Human Rights and Peace: Laws, Institutions and Movements explores the shifts in the way peace has been envisaged in the rhetoric and practice of human rights. Peace has come to be seen as a continuing process of the pursuit of liberation, a progressive dismantling of relationships, of exploitation based on gender, caste, class, race, ethnicity and nationality, and a countervailing force to the coercive practices of the state. Woven around the themes of ideas, laws and institutions, and movements, the articles in this volume show how peace has become an over-arching framework in the domain of human rights. The book traces how the idea of peace has transformed from a passive condition of 'sepulchral silence' associated with 'guided' peace, into a praxis led by and producing radical politics of liberatory change. The volume examines: " The distinct claims that peace makes to durable rights which are not subject to arbitrary withdrawals or selective investment by the state; " The articulations of right to peace in the largely unexplored processes of 'conflict resolution' in South Asia; and " The role of human rights movement and institutions in situations of prolonged absence of peace, sustained repression by the state, and unprecedented growth in non-state violence of all kinds.
In Life, in Deatha
In Life, in Deatha

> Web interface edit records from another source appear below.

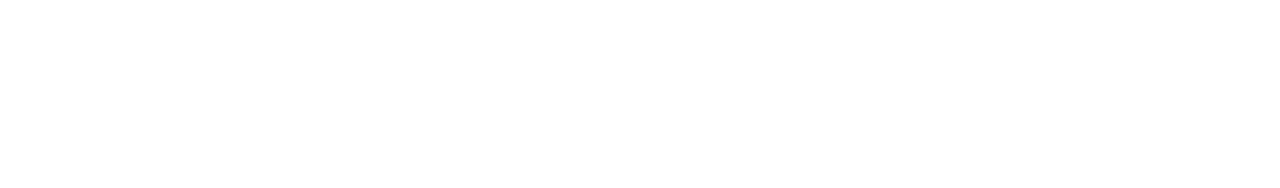
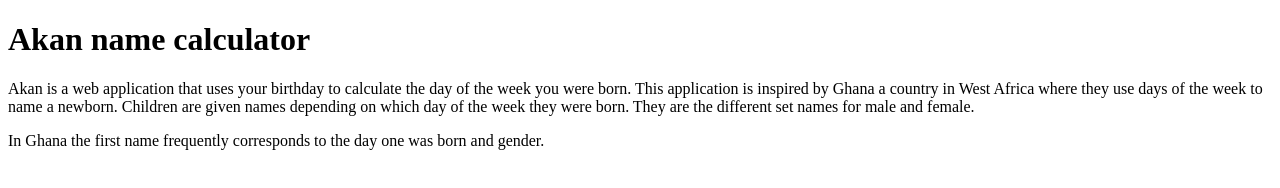
Before and after one commit to Juliet-Ol/Akan-name-calculator, a plain HTML site: page index.html in a window 1280 px wide. Drawn offline with Linux system fonts and the light colour scheme.

Commit message:
project heading

```diff
--- a/index.html
+++ b/index.html
@@ -1,11 +1,12 @@
-<html lang="en">
-<head>
-    <meta charset="UTF-8">
-    <meta http-equiv="X-UA-Compatible" content="IE=edge">
-    <meta name="viewport" content="width=device-width, initial-scale=1.0">
-    <title>Document</title>
-</head>
-<body>
-
-</body>
+<!DOCTYPE html>
+<html>
+    <head>
+        <title>Akan-name-calculator</title>
+    </head>
+    <body>
+        <h1>Akan name calculator</h1>
+        <p>Akan is a web application that uses your birthday to calculate the day of the week you were born.
+        This application is inspired by Ghana a country in West Africa where they use days of the week to name a newborn. Children are given names depending on which day of the week they were born. They are the different set names for male and female.</p>
+        <p>In Ghana the first name frequently corresponds to the day one was born and gender.</p>
+    </body>
 </html>
```
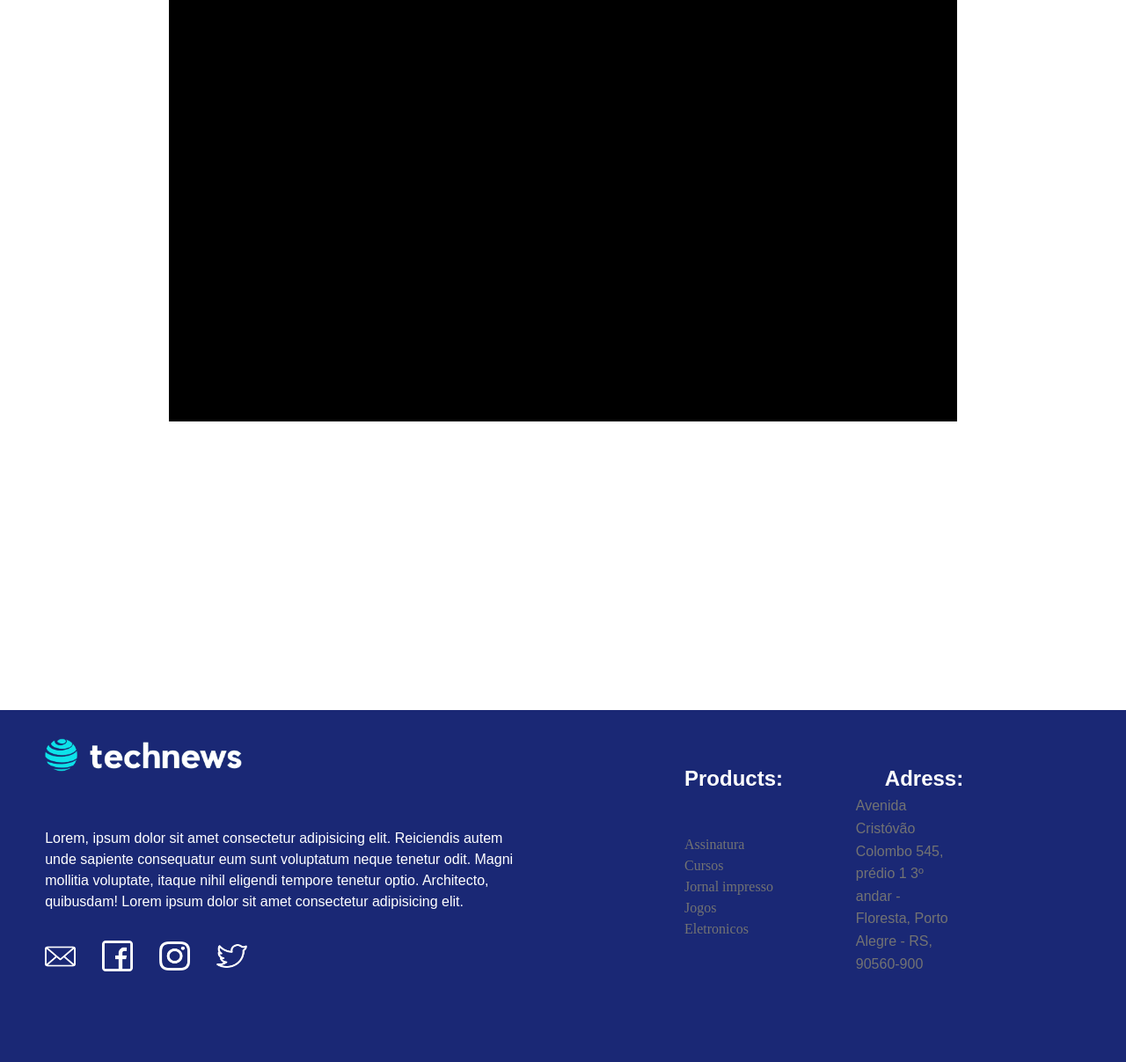
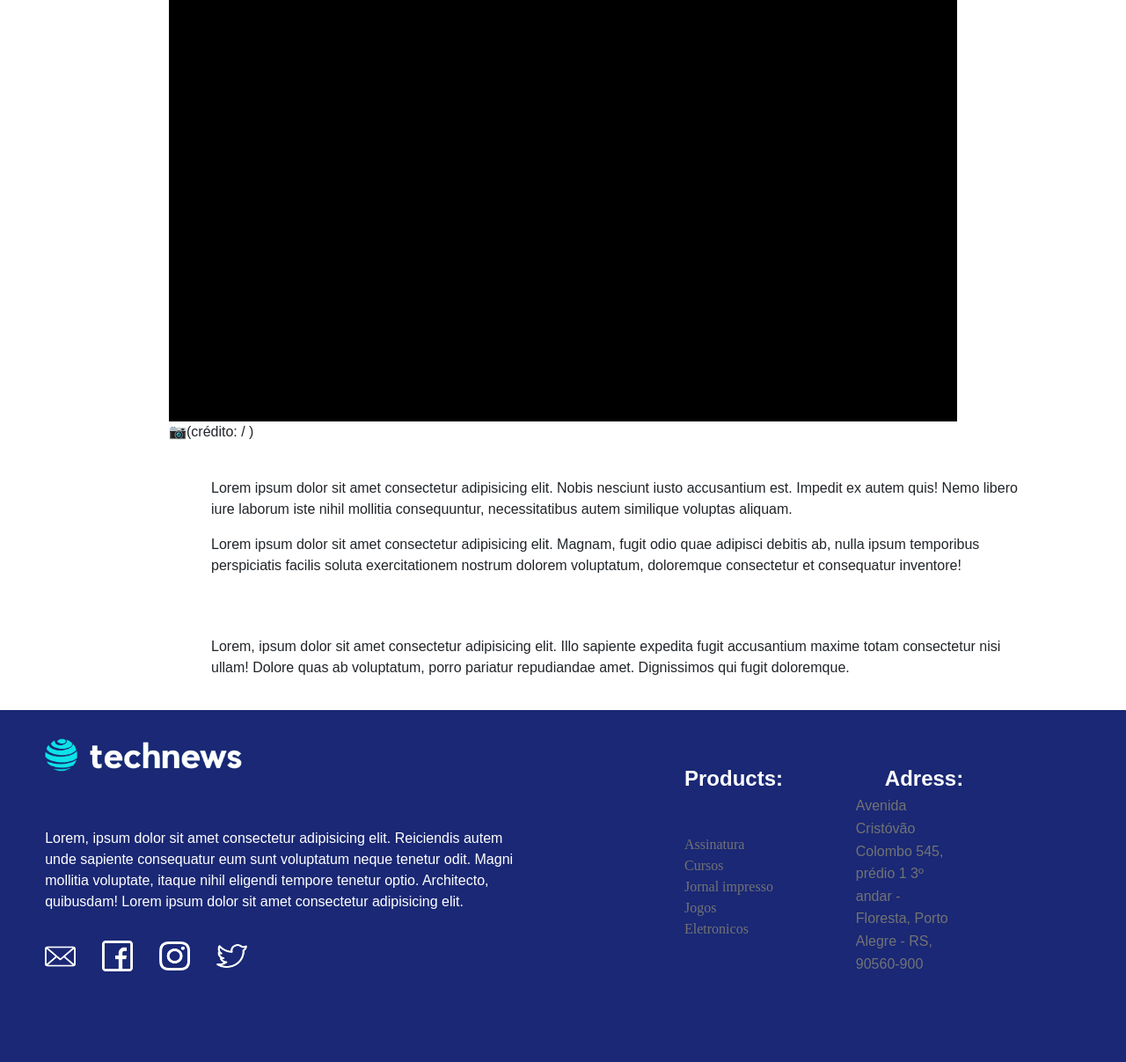
Before and after one commit to senacrs-emti/2022-1M-jornal-G10, a PHP site: page /noticia.php in a window 1280 px wide. Shown: the part 615-1822 px from the top of the page at 88% size. Run offline with PHP 8.4, Linux system fonts and the light colour scheme.

Commit message:
noticia.php2

```diff
--- a/assets/css/style.css
+++ b/assets/css/style.css
@@ -462,3 +462,21 @@ main .box2noticia{
     margin-right: auto;
     margin-top: 3vw;
 }
+figcaption{
+    margin-left: 15vw;
+}
+main .pnoticia1{
+    margin-top: 5vh;
+    margin-left: 30vh;
+    width: 72%;
+}
+main .pnoticia2{
+    width: 72%;
+    height: 100px;
+    margin-left: 30vh;
+
+}
+main .texto{
+    width: 100%;
+    height: 30%;
+}
--- a/noticia.php
+++ b/noticia.php
@@ -7,7 +7,14 @@
         <h1 class="titulonoticia">Titulo da noticia</h1>
         <div class="divbarnotice"></div>
         <div class="box2noticia"></div>
-
+        <figcaption>📷(crédito: / )</figcaption>
+        <div class="texto">
+        <p class="pnoticia1">Lorem ipsum dolor sit amet consectetur adipisicing elit. Nobis nesciunt iusto accusantium est. Impedit ex autem quis! Nemo libero iure laborum iste nihil mollitia consequuntur, necessitatibus autem similique voluptas aliquam.</p>
+        <p class="pnoticia2">Lorem ipsum dolor sit amet consectetur adipisicing elit. Magnam, fugit odio quae adipisci debitis ab, nulla ipsum temporibus perspiciatis facilis soluta exercitationem nostrum dolorem voluptatum, doloremque consectetur et consequatur inventore!</p>
+        <p class="pnoticia2">Lorem, ipsum dolor sit amet consectetur adipisicing elit. Illo sapiente expedita fugit accusantium maxime totam consectetur nisi ullam! Dolore quas ab voluptatum, porro pariatur repudiandae amet. Dignissimos qui fugit doloremque.</p>
+        <p class="pnoticia2">Lorem ipsum dolor sit amet consectetur adipisicing elit. Magnam, fugit odio quae adipisci debitis ab, nulla ipsum temporibus perspiciatis facilis soluta exercitationem nostrum dolorem voluptatum, doloremque consectetur et consequatur inventore!</p>
+        <p class="pnoticia2">Lorem, ipsum dolor sit amet consectetur adipisicing elit. Illo sapiente expedita fugit accusantium maxime totam consectetur nisi ullam! Dolore quas ab voluptatum, porro pariatur repudiandae amet. Dignissimos qui fugit doloremque.</p>
+        </div>
     </main>
     <?php
         include_once './include/_footer.php';
```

My purpose here is to present a few hypotheses on one of the great questions of our time, the arrangement of power and rights in life and in death. I shall argue that the interface of human rights and human-itarianism presents a strategic game between life and death, between power and rights. Further, what is at stake is not a choice between human rights and humanitarianism or an option of combining these two, but nothing less than a battle around how we shall look at life and death, by which I mean power over life and power over death, the right of life and right of death. This lies at the heart of most conflicts around us today.